He was part of the final panel session one day one, which looked at “The future of food waste in Scotland” in the face of Scotland’s commitment to reducing its contribution by 33% by 2025. Reay said reducing food waste is “fundamental” to reaching net zero.
One delegate asked whether veganism was the answer to solving the climate emergency. In line with the Committee for Climate Change finding, the panel conceded an overall reduction in meat consumption would have a significant impact.
Food for thought
If food waste were a country it would be the third biggest carbon emitter in the world. The third biggest carbon contributing country is India, according to 2016 figures, so that should give you any idea of the scale.
Environmental journalist, Maxine Perella, who was live tweeting from the event (@greendipped) said on #ScotRes19: “Takeaway messages for me: Climate and waste policy becoming increasingly interlinked, and upstream interventions starting to supersede downstream (end of pipe) ones …”
Doug Allan, award-winning natural history photographer during his keynote address said we need to stop talking about climate change and instead talk about climate “breakdown”. “Breakdown”, he says, is much more emphatic than simple “change”.
He went on to say a new economic model was needed in order to mitigate the impacts of #climatebreakdown.
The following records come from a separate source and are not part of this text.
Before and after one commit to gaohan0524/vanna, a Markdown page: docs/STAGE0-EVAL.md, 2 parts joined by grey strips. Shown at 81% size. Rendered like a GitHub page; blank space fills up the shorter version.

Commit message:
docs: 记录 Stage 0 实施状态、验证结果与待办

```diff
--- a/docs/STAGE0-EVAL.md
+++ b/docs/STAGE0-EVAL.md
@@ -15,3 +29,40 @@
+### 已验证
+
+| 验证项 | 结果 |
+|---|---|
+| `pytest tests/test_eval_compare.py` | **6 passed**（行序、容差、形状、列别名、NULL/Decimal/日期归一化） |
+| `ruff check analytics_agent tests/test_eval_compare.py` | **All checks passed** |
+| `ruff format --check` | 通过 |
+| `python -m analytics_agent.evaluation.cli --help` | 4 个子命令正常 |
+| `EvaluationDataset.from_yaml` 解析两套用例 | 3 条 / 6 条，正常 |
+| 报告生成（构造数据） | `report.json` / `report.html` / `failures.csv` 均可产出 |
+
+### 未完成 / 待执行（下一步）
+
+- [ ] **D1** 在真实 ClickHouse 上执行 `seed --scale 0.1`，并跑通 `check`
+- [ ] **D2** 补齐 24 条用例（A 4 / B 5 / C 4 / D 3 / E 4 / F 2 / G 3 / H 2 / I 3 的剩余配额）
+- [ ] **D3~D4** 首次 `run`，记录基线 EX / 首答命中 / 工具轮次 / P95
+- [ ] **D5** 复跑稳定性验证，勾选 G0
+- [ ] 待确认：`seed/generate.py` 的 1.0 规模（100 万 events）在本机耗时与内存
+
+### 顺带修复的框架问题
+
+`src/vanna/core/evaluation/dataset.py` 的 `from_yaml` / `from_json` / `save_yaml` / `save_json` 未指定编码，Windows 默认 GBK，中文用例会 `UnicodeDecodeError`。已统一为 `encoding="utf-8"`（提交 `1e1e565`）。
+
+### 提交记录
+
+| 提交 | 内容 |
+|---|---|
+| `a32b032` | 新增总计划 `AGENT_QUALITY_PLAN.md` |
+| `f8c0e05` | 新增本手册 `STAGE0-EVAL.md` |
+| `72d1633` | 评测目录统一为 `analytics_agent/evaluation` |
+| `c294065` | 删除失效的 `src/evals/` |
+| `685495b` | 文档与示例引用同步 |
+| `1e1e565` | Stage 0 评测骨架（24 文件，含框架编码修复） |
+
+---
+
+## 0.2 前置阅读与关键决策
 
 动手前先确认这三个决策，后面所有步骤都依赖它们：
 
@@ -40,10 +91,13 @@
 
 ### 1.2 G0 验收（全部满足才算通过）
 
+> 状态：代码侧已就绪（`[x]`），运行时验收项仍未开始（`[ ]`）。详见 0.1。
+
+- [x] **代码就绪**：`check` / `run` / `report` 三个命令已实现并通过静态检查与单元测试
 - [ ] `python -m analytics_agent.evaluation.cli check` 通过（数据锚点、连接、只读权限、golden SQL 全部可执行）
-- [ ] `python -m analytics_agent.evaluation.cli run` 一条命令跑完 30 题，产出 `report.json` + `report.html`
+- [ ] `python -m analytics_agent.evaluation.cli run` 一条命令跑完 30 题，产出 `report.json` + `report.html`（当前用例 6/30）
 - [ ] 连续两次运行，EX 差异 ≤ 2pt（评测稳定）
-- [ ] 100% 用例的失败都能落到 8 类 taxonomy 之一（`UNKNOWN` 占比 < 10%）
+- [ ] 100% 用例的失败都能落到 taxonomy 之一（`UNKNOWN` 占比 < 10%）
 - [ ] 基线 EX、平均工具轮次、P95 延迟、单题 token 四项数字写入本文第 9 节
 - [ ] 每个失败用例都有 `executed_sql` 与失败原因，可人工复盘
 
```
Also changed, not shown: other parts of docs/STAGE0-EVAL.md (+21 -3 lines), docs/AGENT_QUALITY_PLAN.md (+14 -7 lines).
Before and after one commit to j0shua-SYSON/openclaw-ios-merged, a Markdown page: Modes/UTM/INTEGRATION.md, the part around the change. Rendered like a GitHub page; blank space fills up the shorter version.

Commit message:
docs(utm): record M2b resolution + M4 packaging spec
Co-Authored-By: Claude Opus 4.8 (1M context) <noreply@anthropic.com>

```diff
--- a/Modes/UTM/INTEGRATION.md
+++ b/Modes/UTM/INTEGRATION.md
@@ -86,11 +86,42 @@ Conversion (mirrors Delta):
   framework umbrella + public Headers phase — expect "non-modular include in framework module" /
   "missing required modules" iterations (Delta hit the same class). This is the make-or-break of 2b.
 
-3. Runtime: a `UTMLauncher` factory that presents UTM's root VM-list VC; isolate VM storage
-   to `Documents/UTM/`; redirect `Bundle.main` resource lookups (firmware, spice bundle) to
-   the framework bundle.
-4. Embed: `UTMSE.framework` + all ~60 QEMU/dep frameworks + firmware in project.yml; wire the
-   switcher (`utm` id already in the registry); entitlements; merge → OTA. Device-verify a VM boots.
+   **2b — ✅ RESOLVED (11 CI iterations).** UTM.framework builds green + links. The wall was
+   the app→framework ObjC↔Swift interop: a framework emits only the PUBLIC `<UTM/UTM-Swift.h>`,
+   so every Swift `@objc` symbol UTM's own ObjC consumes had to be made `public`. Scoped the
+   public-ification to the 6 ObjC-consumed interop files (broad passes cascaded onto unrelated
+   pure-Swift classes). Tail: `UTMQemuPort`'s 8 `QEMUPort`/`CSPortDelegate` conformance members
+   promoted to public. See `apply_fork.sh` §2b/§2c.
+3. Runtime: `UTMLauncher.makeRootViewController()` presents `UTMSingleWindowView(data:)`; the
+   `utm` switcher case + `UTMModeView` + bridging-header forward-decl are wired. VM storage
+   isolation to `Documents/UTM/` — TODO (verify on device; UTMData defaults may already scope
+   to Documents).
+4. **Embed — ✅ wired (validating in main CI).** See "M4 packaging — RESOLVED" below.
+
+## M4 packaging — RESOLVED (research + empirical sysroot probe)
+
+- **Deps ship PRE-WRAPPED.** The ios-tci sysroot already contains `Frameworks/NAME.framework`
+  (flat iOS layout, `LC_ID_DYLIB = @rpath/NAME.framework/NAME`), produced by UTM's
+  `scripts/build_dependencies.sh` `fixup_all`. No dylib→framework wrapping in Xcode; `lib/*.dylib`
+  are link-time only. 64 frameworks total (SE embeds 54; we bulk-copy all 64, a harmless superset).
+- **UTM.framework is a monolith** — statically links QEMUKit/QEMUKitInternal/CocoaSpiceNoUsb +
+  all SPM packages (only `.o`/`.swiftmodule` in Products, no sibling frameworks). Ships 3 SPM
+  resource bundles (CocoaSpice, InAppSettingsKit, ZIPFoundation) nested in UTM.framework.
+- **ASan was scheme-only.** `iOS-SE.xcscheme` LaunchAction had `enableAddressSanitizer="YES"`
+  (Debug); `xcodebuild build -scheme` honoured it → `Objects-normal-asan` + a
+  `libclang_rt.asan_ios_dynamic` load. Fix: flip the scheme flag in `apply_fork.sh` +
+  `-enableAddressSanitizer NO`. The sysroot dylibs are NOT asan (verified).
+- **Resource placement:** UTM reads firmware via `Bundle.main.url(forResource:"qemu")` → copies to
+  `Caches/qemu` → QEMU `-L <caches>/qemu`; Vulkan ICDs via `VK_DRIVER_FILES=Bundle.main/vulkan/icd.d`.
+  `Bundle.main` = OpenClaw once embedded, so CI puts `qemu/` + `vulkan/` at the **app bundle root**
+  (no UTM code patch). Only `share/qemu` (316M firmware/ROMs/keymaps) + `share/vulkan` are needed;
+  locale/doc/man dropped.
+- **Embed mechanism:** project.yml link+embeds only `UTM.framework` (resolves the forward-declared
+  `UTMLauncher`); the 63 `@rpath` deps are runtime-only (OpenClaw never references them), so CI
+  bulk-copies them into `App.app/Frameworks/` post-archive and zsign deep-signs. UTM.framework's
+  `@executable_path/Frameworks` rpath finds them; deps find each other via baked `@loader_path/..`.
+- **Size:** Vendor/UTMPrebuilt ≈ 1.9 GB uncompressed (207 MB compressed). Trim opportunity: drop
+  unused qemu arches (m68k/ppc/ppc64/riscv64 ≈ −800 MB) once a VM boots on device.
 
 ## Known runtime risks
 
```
He cited the “doughnut” model, which outlines the essential elements such as climate and environment that should not be impacted by economic growth.
One delegate took to Twitter to tweet: “My new opinion of who is really needed to help tackle our #waste and #climatechange issue is not scientists and env experts… its economists, behaviour change experts, and marketing professionals who will be the saviours of the planet! Ditch GDP and sell the message!”
What do humans and beer have in common? (no, this isn’t a joke)
As humans we’re not that different to yeast in the fermentation process of making alcohol – the yeast is killed by its own waste product, said Waste Aid UK’s Mike Webster as he spoke about the health benefits of simple waste collections in developing countries.
Did you know that in Bo, Sierra Leone, malaria dropped by 50% as soon as a waste collection system had been put in place?
There’s more at cost-a than profit
Did you can now order a Costa coffee by delivery? No, I didn’t either. But apparently this type of service is growing in popularity. According to Hubbub’s Trewin Restorick in the breakout session on “Consumer Behaviour – storm in a coffee cup’, one of the highest uses of this services is to people’s homes at 11am on a Saturday morning.
This is the scale of the “convenience challenge” that we’re facing in society, Trewin said as he highlighted the recurring theme of challenging the established “throwaway culture”.
Also in the consumer behaviour session, Keep Cup’s Chris Baker said its reusable cups help divert 5m cups from landfill across the world every day, and Hubbub’s Trewin said they are set to invest in a variety of different ways to get reusable coffee cup use from 5% to 10%.
An important message that came from this session was that we need to be careful about having so many “reusable items” in circulation that they become disposable simply because they have flooded the market.